[DATA FOR ANALYSIS]

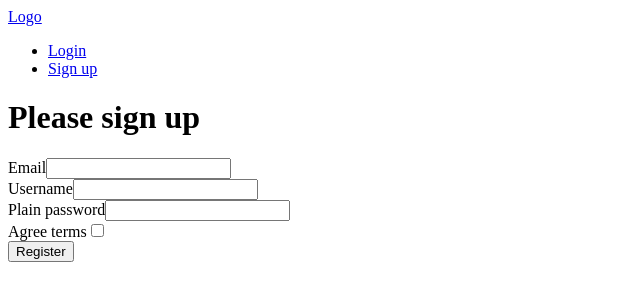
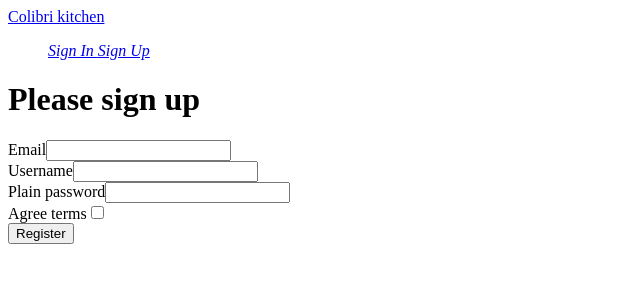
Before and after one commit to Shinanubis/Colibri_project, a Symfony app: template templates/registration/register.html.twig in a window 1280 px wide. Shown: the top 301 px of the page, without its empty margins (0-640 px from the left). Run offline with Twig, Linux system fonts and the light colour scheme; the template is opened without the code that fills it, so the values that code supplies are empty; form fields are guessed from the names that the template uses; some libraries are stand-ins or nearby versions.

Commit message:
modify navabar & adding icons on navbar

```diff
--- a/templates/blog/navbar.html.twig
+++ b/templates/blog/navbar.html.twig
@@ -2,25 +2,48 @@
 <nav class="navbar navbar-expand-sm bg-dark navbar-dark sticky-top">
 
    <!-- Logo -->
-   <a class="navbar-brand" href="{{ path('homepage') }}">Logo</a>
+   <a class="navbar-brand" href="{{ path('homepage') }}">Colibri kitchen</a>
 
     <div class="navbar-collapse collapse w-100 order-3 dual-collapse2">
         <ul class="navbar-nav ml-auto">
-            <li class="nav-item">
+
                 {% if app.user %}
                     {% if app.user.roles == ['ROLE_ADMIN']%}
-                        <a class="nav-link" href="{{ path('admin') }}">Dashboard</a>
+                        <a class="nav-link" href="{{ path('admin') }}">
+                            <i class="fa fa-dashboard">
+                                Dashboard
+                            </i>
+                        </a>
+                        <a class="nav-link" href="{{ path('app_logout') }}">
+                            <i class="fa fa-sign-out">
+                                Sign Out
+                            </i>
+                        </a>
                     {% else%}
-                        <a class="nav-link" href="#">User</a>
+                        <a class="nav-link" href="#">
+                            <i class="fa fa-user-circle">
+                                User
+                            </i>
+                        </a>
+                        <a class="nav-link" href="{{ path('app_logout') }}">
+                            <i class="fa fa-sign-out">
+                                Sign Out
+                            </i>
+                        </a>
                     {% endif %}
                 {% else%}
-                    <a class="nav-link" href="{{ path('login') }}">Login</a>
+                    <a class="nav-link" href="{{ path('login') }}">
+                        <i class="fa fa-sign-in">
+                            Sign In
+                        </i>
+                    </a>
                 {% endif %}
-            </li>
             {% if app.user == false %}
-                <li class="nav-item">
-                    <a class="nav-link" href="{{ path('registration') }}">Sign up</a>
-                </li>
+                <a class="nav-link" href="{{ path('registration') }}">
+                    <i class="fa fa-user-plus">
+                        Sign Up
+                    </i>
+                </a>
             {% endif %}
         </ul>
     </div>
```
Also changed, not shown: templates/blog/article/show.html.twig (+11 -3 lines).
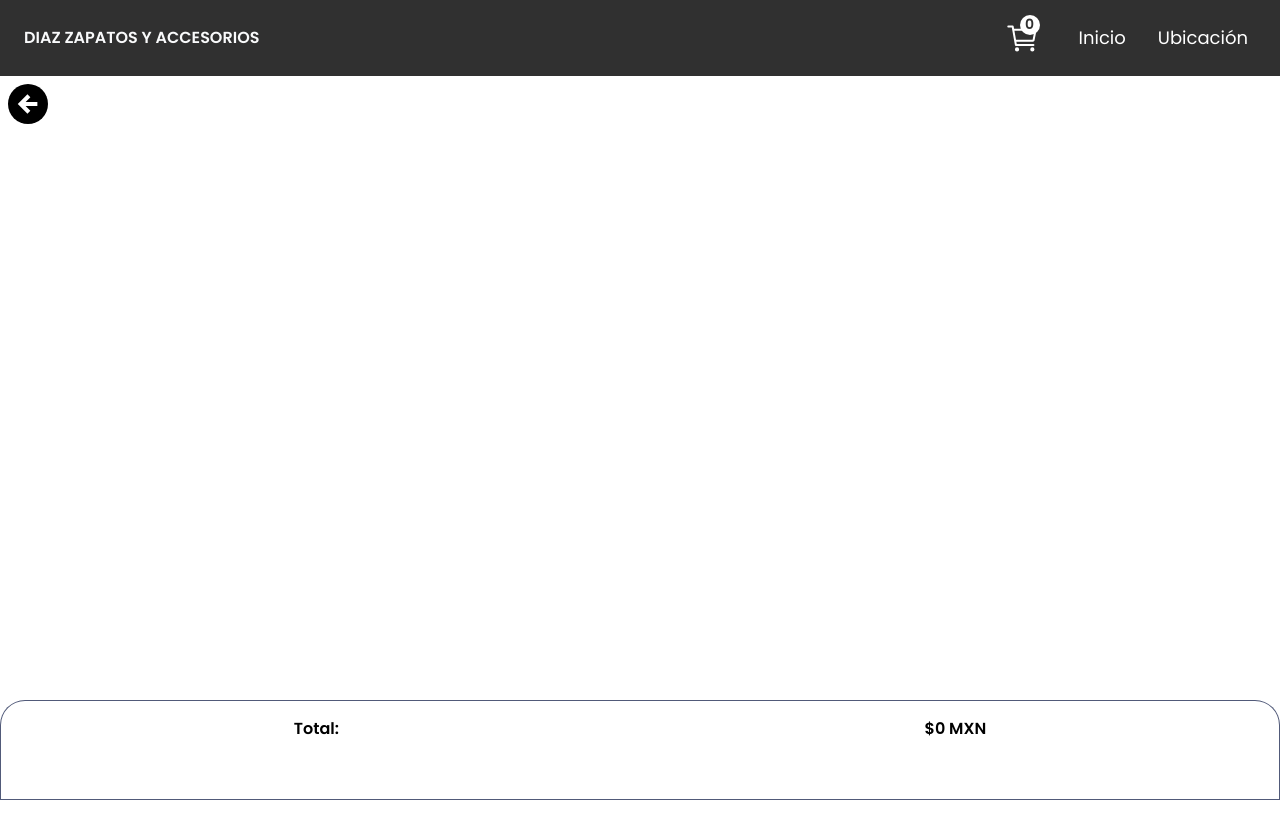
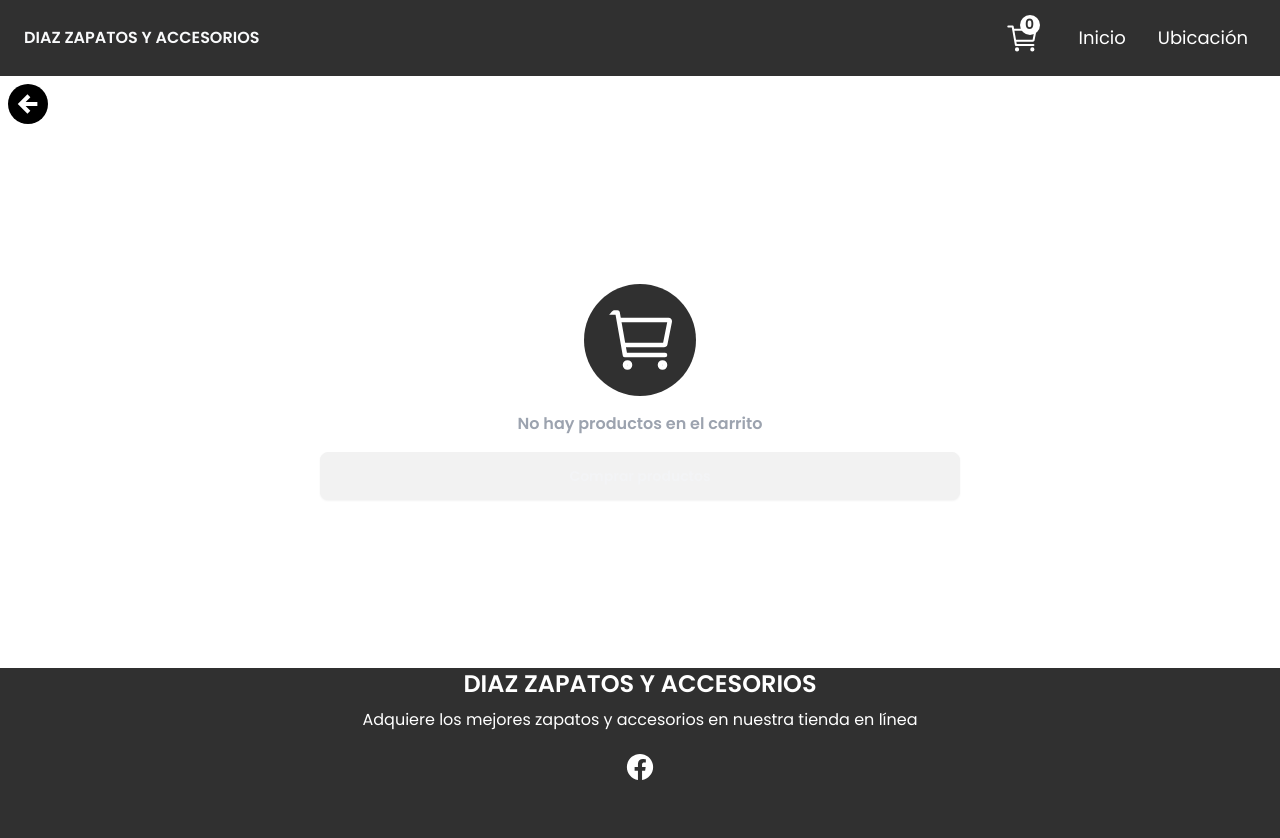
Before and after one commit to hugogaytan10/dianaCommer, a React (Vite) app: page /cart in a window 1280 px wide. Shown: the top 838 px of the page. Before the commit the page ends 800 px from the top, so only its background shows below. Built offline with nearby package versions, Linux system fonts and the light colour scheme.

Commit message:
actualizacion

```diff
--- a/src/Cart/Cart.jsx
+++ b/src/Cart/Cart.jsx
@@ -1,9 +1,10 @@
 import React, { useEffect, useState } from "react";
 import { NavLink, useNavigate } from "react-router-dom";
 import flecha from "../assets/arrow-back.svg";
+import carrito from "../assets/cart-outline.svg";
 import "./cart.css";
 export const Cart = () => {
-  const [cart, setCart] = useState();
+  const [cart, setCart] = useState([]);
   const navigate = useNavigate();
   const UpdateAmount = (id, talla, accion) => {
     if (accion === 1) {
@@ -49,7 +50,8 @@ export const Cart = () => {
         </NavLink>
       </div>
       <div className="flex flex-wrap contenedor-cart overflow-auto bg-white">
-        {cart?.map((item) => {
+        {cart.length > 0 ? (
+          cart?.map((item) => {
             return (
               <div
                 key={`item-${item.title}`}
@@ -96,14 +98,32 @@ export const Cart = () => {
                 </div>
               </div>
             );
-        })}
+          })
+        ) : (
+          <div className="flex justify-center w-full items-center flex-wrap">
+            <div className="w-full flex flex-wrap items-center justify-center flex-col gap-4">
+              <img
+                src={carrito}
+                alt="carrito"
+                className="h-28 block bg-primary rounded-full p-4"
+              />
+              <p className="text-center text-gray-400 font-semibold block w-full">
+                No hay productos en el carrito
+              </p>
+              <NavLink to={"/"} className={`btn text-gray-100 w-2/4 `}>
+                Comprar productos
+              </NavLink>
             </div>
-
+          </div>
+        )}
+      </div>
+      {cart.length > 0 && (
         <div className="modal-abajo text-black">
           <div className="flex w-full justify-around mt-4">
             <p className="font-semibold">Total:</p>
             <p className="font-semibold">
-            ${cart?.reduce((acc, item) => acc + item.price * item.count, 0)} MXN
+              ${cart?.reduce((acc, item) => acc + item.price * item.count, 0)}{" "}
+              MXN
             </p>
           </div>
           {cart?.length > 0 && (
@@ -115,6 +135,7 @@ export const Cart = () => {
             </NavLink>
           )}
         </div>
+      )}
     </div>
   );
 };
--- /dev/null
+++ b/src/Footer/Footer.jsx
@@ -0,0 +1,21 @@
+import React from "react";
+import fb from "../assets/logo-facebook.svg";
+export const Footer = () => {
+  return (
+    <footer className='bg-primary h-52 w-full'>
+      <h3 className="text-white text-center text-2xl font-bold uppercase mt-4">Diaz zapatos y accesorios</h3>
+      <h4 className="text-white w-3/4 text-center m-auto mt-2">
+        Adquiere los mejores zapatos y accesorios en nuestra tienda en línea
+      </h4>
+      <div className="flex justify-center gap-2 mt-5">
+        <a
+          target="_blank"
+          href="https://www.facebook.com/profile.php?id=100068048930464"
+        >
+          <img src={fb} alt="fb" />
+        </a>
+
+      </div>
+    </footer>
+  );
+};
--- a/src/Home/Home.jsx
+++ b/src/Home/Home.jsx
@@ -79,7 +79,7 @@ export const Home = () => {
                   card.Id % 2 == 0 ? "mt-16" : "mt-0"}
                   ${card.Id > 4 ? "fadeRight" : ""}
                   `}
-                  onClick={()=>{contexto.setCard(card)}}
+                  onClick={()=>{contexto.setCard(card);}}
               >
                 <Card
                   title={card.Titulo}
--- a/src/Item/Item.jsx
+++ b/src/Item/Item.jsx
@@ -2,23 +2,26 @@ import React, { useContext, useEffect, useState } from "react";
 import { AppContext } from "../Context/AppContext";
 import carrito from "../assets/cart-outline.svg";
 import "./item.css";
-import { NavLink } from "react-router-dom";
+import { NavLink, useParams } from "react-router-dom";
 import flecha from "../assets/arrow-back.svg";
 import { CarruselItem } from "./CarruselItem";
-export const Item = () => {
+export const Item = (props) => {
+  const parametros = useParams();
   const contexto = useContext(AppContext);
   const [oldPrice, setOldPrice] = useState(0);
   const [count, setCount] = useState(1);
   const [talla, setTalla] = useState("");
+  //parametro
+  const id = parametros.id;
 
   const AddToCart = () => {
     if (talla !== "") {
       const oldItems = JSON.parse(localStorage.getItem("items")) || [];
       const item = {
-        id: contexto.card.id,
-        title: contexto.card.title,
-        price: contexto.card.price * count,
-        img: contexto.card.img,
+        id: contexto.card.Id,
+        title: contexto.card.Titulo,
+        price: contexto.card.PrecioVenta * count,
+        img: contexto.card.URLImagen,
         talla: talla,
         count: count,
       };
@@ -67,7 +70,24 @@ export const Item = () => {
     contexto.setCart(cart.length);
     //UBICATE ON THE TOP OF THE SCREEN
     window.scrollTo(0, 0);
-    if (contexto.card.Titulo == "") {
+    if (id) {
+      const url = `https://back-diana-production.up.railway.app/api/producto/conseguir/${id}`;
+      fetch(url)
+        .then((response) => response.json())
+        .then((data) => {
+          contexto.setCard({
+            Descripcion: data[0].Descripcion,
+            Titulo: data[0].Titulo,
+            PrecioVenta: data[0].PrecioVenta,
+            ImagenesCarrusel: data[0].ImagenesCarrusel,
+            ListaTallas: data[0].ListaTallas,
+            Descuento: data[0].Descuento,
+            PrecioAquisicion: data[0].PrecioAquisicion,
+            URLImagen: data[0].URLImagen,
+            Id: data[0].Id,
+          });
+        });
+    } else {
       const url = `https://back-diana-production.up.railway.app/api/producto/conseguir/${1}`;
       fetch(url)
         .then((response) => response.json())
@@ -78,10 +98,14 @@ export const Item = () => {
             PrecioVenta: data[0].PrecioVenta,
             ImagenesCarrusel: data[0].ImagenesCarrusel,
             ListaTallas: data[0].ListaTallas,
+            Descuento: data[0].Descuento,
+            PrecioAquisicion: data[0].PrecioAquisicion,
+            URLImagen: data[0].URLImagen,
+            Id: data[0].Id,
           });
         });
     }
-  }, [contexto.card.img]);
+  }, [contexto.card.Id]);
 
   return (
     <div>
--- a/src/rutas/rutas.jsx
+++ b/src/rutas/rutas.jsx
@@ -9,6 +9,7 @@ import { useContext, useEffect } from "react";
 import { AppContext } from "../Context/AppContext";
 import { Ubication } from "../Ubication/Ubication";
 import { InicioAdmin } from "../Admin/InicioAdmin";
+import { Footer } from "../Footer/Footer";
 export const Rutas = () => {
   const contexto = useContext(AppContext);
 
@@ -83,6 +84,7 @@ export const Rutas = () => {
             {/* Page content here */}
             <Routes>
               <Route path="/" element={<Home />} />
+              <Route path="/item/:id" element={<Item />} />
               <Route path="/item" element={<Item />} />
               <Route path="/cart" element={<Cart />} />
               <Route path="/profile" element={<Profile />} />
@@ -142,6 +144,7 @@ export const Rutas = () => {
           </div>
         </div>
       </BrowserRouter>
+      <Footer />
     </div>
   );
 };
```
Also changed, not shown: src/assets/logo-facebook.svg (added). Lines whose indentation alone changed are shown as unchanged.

[/DATA FOR ANALYSIS]

■ TASK ITEM: Whenever a line of the material holds the word "carrito", copy it out.

■ OUTPUT OF THE EXERCISE:
+import carrito from "../assets/cart-outline.svg";
+                src={carrito}
+                alt="carrito"
+                No hay productos en el carrito
 import carrito from "../assets/cart-outline.svg";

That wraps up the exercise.